The Game is Afoot!: The Significance of Gratuitous Transfers in the Sherlock Holmes Canon

Stephen R. Alton

Texas A&M University - School of Law

September 14, 2010

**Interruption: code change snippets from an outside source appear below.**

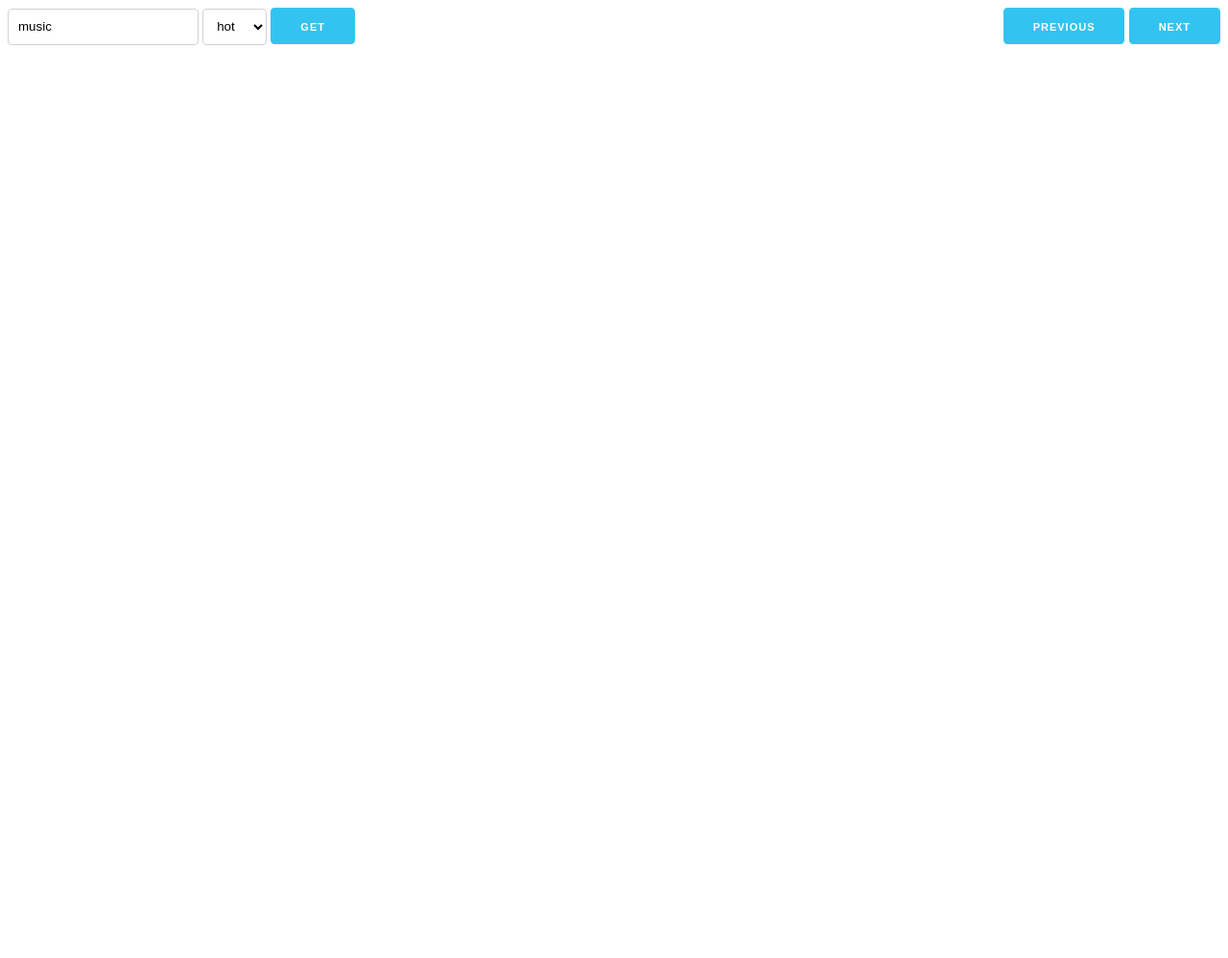
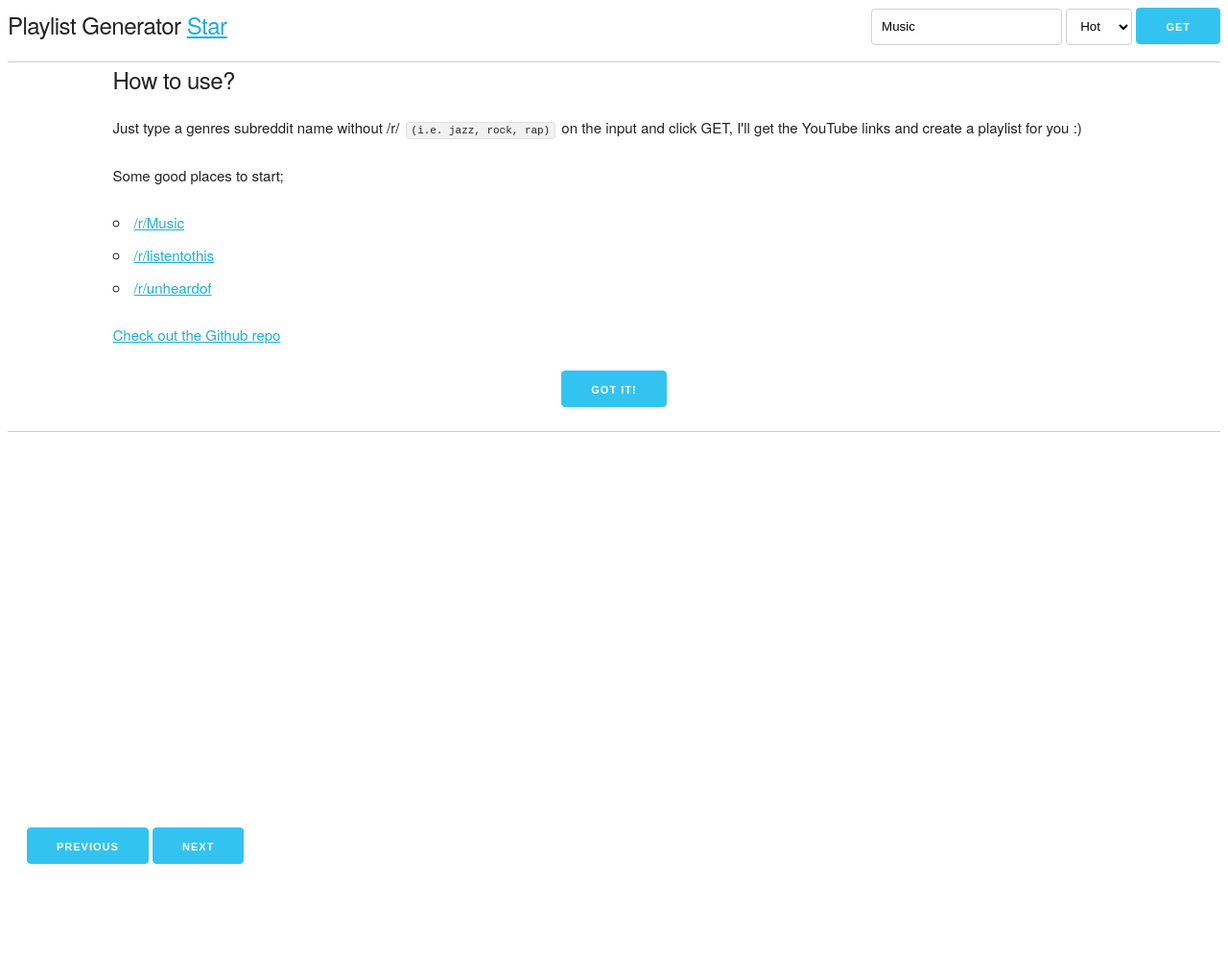
Before and after one commit to okb1100/playlist-generator, a website: page public/index.html in a window 1280 px wide. Shown: the whole page at 96% size. Before the commit the page ends 895 px from the top, so only its background shows below. Drawn offline with nearby package versions, Linux system fonts and the light colour scheme; no server answers.

Commit message:
A little bit better layout

```diff
--- a/public/css/style.css
+++ b/public/css/style.css
@@ -1,25 +1,48 @@
 body {
-    overflow: hidden;
+    overflow-x: hidden;
 }
 iframe {
     border: none;
 }
 ul.song-list {
     overflow-y: scroll;
-    height: 100vh;
+    height: 500px;
+}
+ul.song-list::-webkit-scrollbar {
+    background-color: transparent;
+    width: 5px;
+}
+ul.song-list::-webkit-scrollbar-thumb {
+    background-color: #1eaedb;
+    border-radius: 5px;
 }
 li.list {
     position: relative;
     cursor: pointer;
     list-style-type: none;
 }
+.tut,
+.nav {
+    border-bottom: 1px solid #cecece;
+}
 span.current {
     position: absolute;
     display: inline-block;
-    background-color: #1eaedb;
-    border-color: #1eaedb;
-    border-radius: 5px;
+    border-radius: 0;
+    border: none;
+    background-color: #78defd;
     z-index: -1;
     width: 90%;
     height: 100%;
 }
+.u-padding-10 {
+    padding: 10px;
+}
+h5.brand {
+    display: inline-block;
+}
+h5.brand > iframe {
+    position: relative;
+    top: 5px;
+    margin-left: 10px;
+}
--- a/public/index.html
+++ b/public/index.html
@@ -1,7 +1,7 @@
 <html>
 
 <head>
-    <title>Hello!</title>
+    <title>Playlist Generator</title>
     <meta http-equiv="Content-Type" content="text/html;charset=UTF-8">
     <meta name="viewport" content="width=device-width, initial-scale=1.0">
     <script src="https://ajax.googleapis.com/ajax/libs/angularjs/1.6.5/angular.min.js"></script>
@@ -11,19 +11,57 @@
 
 <body ng-app="playlistApp" ng-controller="playlistController" ng-init="urlIndex=0;load()">
     <div class="container-fluid">
-        <div class="row">
+        <div class="row nav">
             <div class="twelve columns">
-                <div class="u-pull-left">
+                <h5 class="brand">Playlist Generator
+                    <a class="github-button" href="https://github.com/okb1100/playlist-generator" data-size="large" data-show-count="true" aria-label="Star okb1100/playlist-generator on GitHub">Star</a>
 
-                    <input ng-model="sub" type="text" placeholder="subreddit">
+                </h5>
+                <div class="u-pull-right">
+                    <input ng-model="sub" type="text" placeholder="subreddit" required spellcheck="false">
                     <select ng-model="sort">
-                            <option value="hot">hot</option>
-                            <option value="top">top</option>
-                            <option value="new">new</option>
+                            <option value="hot">Hot</option>
+                            <option value="top">Top</option>
+                            <option value="new">New</option>
                         </select>
-                    <button ng-click="load()" class="button button-primary">get</button>
+                    <button ng-click="load()" class="button button-primary">GET</button>
                 </div>
-                <div class="u-pull-right">
+            </div>
+        </div>
+        <div class="row tut" ng-hide="hideTut">
+            <div class="offset-by-one ten columns">
+                <h5>How to use?</h5>
+                <p>
+                    Just type a genres subreddit name without /r/ <code>(i.e. jazz, rock, rap)</code> on the input and click
+                    GET, I'll get the YouTube links and create a playlist for you :)
+                </p>
+                <h6>Some good places to start;</h6>
+                <p>
+                    <ul>
+                        <li>
+                            <a href="https://www.reddit.com/r/Music/">/r/Music</a>
+                        </li>
+                        <li>
+                            <a href="https://www.reddit.com/r/listentothis/">/r/listentothis</a>
+                        </li>
+                        <li>
+                            <a href="https://www.reddit.com/r/unheardof/">/r/unheardof</a>
+                        </li>
+                    </ul>
+
+                </p>
+                <p>
+                    <a href="https://github.com/okb1100/playlist-generator">Check out the Github repo</a>
+                </p>
+                <p>
+                    <button class="button button-primary u-center" ng-click="hideTut = true">Got it!</button>
+                </p>
+            </div>
+        </div>
+        <div class="row u-padding-10">
+            <div class="six columns">
+                <iframe width="100%" height="50%" ng-src="{{urlList[urlIndex].url}}"></iframe>
+                <div class="u-padding-10">
                     <button ng-click="skip('prev')" class="button button-primary">
                         Previous
                     </button>
@@ -32,15 +70,10 @@
                     </button>
                 </div>
             </div>
-        </div>
-        <div class="row">
-            <div class="six columns">
-                <iframe width="100%" height="50%" ng-src="{{urlList[urlIndex].url}}"></iframe>
-            </div>
             <div class="six columns">
                 <ul class="song-list">
                     <li class="list" ng-repeat="url in urlList" ng-index="{{$index}}" ng-click="skip($index)">
-                        <span class="current button" ng-if="$index === urlIndex"></span> {{url.title}}
+                        <span class="current button" ng-if="$index === urlIndex"></span> [{{$index+1}}] {{url.title}}
                     </li>
                 </ul>
             </div>
@@ -48,6 +81,7 @@
 
     </div>
     <script src="js/main.js"></script>
+    <script async defer src="https://buttons.github.io/buttons.js"></script>
 </body>
 
 </html>
--- a/public/js/main.js
+++ b/public/js/main.js
@@ -1,6 +1,6 @@
 var app = angular.module('playlistApp', []);
 app.controller('playlistController', ($scope, $http, $sce) => {
-    $scope.sub = 'music';
+    $scope.sub = 'Music';
     $scope.sort = 'hot';
     $scope.load = () => {
         $http
@@ -24,7 +24,7 @@ app.controller('playlistController', ($scope, $http, $sce) => {
             $scope.urlIndex++;
         } else if (to === 'prev' && $scope.urlIndex > 0) {
             $scope.urlIndex--;
-        } else {
+        } else if (typeof to === 'number') {
             $scope.urlIndex = to;
         }
     };
```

This article presents a recently discovered and previously unpublished manuscript written by John H. Watson, M.D., and annotated by Professor Stephen Alton. Dr. Watson’s manuscript records an extended conversation that took place between the good doctor and his great friend, the renowned consulting detective Mr. Sherlock Holmes, regarding issues of gratuitous transfers of property – issues involving inheritances, wills, and trusts – that have arisen in some of the great cases solved by Mr. Holmes. This felicitous discovery confirms something that Professor Alton has long known: these gratuitous transfer issues permeate many of these adventures. Often, the action in the case occurs because of the desire of the wrong-doer to come into an inheritance, a bequest, or the present possession of an estate in land more quickly – perhaps by dispatching the intervening heir, beneficiary, or life tenant. Professor Alton has annotated this manuscript, providing extensive analysis of these issues and citations to relevant, contemporary authority in his footnotes.

Number of Pages in PDF File: 37

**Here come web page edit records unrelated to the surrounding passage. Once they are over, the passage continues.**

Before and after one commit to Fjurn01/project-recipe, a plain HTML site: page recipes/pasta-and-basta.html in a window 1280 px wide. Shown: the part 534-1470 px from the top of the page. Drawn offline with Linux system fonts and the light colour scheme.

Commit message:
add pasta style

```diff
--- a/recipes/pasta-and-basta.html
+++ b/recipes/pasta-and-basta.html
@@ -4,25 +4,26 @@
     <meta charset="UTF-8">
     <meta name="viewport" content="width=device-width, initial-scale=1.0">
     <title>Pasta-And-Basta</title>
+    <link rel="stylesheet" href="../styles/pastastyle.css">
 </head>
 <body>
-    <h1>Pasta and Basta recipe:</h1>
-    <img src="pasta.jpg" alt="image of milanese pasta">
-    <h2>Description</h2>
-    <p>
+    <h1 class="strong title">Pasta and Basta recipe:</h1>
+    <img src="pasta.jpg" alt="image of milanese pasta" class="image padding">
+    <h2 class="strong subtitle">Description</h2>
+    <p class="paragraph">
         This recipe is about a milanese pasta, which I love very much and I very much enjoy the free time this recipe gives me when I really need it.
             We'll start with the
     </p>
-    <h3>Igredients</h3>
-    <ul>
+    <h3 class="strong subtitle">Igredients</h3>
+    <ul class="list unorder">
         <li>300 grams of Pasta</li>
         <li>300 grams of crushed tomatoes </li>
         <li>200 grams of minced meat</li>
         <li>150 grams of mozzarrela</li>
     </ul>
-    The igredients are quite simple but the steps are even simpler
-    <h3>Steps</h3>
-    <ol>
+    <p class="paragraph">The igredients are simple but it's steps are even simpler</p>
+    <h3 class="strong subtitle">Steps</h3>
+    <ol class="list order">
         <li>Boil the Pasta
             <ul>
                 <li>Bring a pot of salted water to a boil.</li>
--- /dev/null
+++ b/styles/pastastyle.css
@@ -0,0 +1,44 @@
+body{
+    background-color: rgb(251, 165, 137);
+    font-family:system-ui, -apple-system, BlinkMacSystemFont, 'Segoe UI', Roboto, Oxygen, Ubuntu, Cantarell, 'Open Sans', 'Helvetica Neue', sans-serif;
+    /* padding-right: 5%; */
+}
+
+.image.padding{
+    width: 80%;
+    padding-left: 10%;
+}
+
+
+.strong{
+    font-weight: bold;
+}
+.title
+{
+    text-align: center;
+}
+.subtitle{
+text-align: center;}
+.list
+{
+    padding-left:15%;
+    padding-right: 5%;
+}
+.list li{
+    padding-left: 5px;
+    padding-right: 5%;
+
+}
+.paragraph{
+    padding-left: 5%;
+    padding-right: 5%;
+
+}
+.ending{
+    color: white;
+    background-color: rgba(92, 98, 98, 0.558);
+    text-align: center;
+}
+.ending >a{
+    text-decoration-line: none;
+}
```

Keywords: Gratuitous Transfers, Sherlock Holmes, Rule Against Perpetuities, Trusts, Estates, Wills

JEL Classification: K11, K19

Open PDF in Browser Download This Paper

Date posted: September 18, 2010  

Suggested Citation

Alton, Stephen R., The Game is Afoot!: The Significance of Gratuitous Transfers in the Sherlock Holmes Canon (September 14, 2010). Available at SSRN: http://ssrn.com/abstract=1676962 or http://dx.doi.org/10.2139/ssrn.1676962

Contact Information

Stephen R. Alton (Contact Author)
Texas A&M University - School of Law ( email )
1515 Commerce St.
Fort Worth, TX 76102
United States
817-212-4115 (Phone)
Feedback to SSRN

Paper statistics
Abstract Views: 995
Downloads: 195
Download Rank: 103,158

© 2015 Social Science Electronic Publishing, Inc. All Rights Reserved.  FAQ   Terms of Use   Privacy Policy   Copyright   Contact Us
This page was processed by apollo3 in 0.265 seconds